D.C. to Implement Nation’s First Standardized ‘Sex Education’ Test
By Shannon Ingram, SIECUS Program Research Intern
Starting in Spring 2012, all students attending the fifth, eighth, or tenth grade in a Washington D.C. public school (or publicly-funded charter school) will be required to take a standardized health education test which includes questions on human sexuality and contraception. The 50-question tests will occur once per school year, and will also include questions about drug use, mental health, and nutrition.
Some stakeholders expressed dismay at the use of standardized testing to address life skills that might be better addressed through improved teaching methods and teacher training. “Teaching to the test for health, too?” asked Nakisha Winston, head of the PTA at Langdon Education Campus in Northeast Washington.1
Several city council members and some parents voiced concerns over the mandatory nature of the test; an “opt out” option for parents who do not want their child to take the test is under discussion.1 Local lawmakers are still soliciting viewpoints from both parents and students.

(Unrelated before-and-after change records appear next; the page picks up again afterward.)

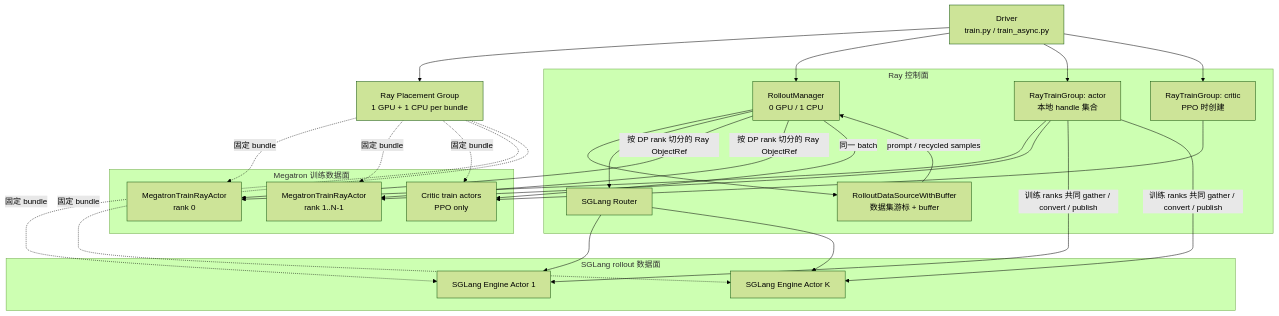
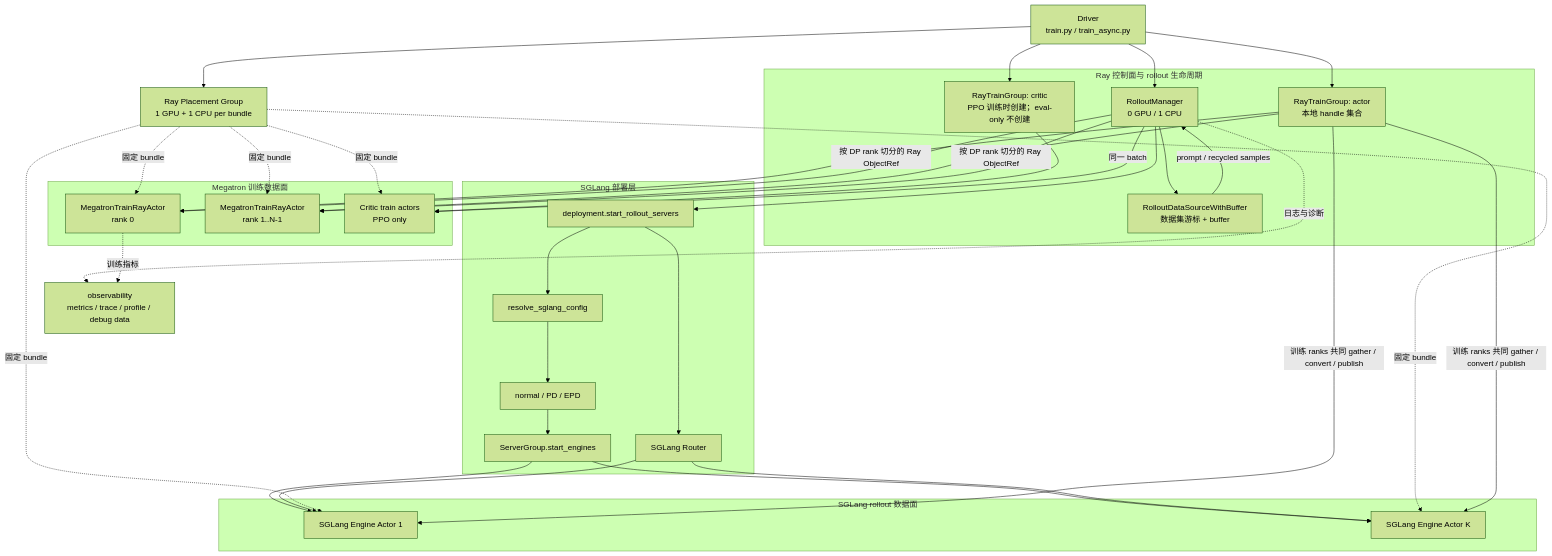
One commit to keepkeen/slime changed the first of 2 diagrams in docs/zh/interview_guide/02-architecture-and-control-flow.md. Above: the diagram before and after it, drawn with Mermaid (forest theme). The commit also changed other lines of this file and 13 other files, not shown here.

````diff
--- a/docs/zh/interview_guide/02-architecture-and-control-flow.md
+++ b/docs/zh/interview_guide/02-architecture-and-control-flow.md
@@ -17,47 +17,64 @@
 ```mermaid
 flowchart TB
     Driver["Driver<br/>train.py / train_async.py"]
     PG["Ray Placement Group<br/>1 GPU + 1 CPU per bundle"]
 
-    subgraph Control[Ray 控制面]
+    subgraph Control[Ray 控制面与 rollout 生命周期]
         RM["RolloutManager<br/>0 GPU / 1 CPU"]
         ATG["RayTrainGroup: actor<br/>本地 handle 集合"]
-        CTG["RayTrainGroup: critic<br/>PPO 时创建"]
+        CTG["RayTrainGroup: critic<br/>PPO 训练时创建；eval-only 不创建"]
         DS["RolloutDataSourceWithBuffer<br/>数据集游标 + buffer"]
+    end
+
+    subgraph Deploy[SGLang 部署层]
+        DEP["deployment.start_rollout_servers"]
+        CFG["resolve_sglang_config"]
+        TOPO["normal / PD / EPD"]
+        GROUP["ServerGroup.start_engines"]
         Router["SGLang Router"]
     end
 
     subgraph Training[Megatron 训练数据面]
         A0["MegatronTrainRayActor<br/>rank 0"]
         AN["MegatronTrainRayActor<br/>rank 1..N-1"]
         C0["Critic train actors<br/>PPO only"]
     end
 
     subgraph Rollout[SGLang rollout 数据面]
         E1["SGLang Engine Actor 1"]
         EK["SGLang Engine Actor K"]
     end
 
+    OBS["observability<br/>metrics / trace / profile / debug data"]
+
     Driver --> PG
     Driver --> RM
     Driver --> ATG
     Driver --> CTG
     RM --> DS
-    RM --> Router
+    RM --> DEP
+    DEP --> CFG
+    CFG --> TOPO
+    TOPO --> GROUP
+    DEP --> Router
+    GROUP --> E1
+    GROUP --> EK
     Router --> E1
     Router --> EK
     ATG --> A0
     ATG --> AN
     CTG --> C0
     PG -.固定 bundle.-> A0
     PG -.固定 bundle.-> AN
     PG -.固定 bundle.-> C0
     PG -.固定 bundle.-> E1
     PG -.固定 bundle.-> EK
     DS -->|prompt / recycled samples| RM
     RM -->|按 DP rank 切分的 Ray ObjectRef| A0
     RM -->|按 DP rank 切分的 Ray ObjectRef| AN
     RM -->|同一 batch| C0
     ATG -->|训练 ranks 共同 gather / convert / publish| E1
     ATG -->|训练 ranks 共同 gather / convert / publish| EK
+    RM -.日志与诊断.-> OBS
+    A0 -.训练指标.-> OBS
 ```
````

Rates of teen pregnancy, STI’s, and childhood obesity in the nation’s capital are among the highest in the country. Many district adolescent health stakeholders believe that the new standardized test will enforce better sexual health education, as well as inform local policy makers about what teens truly about these subjects. The district will also compile an annual report on the progress of education in these topic areas.
1 Bill Turque, “D.C. Schools Prepare for Nation’s First Sex-Education Standardized Testing,” 14 September 2011, accessed 7 October 2011, <http://www.washingtonpost.com/local/education/dc-students-to-be-tested-on-sex-education/2011/09/12/gIQAnhyCTK_story.html>.
2 Neal Augenstein and Mark Seagraves, “D.C. Students to Take Standardized Sex Ed Test,” WTOP 15 September 2011, accessed 7 October 2011 <http://www.wtop.com/?nid=41&sid=2545962>.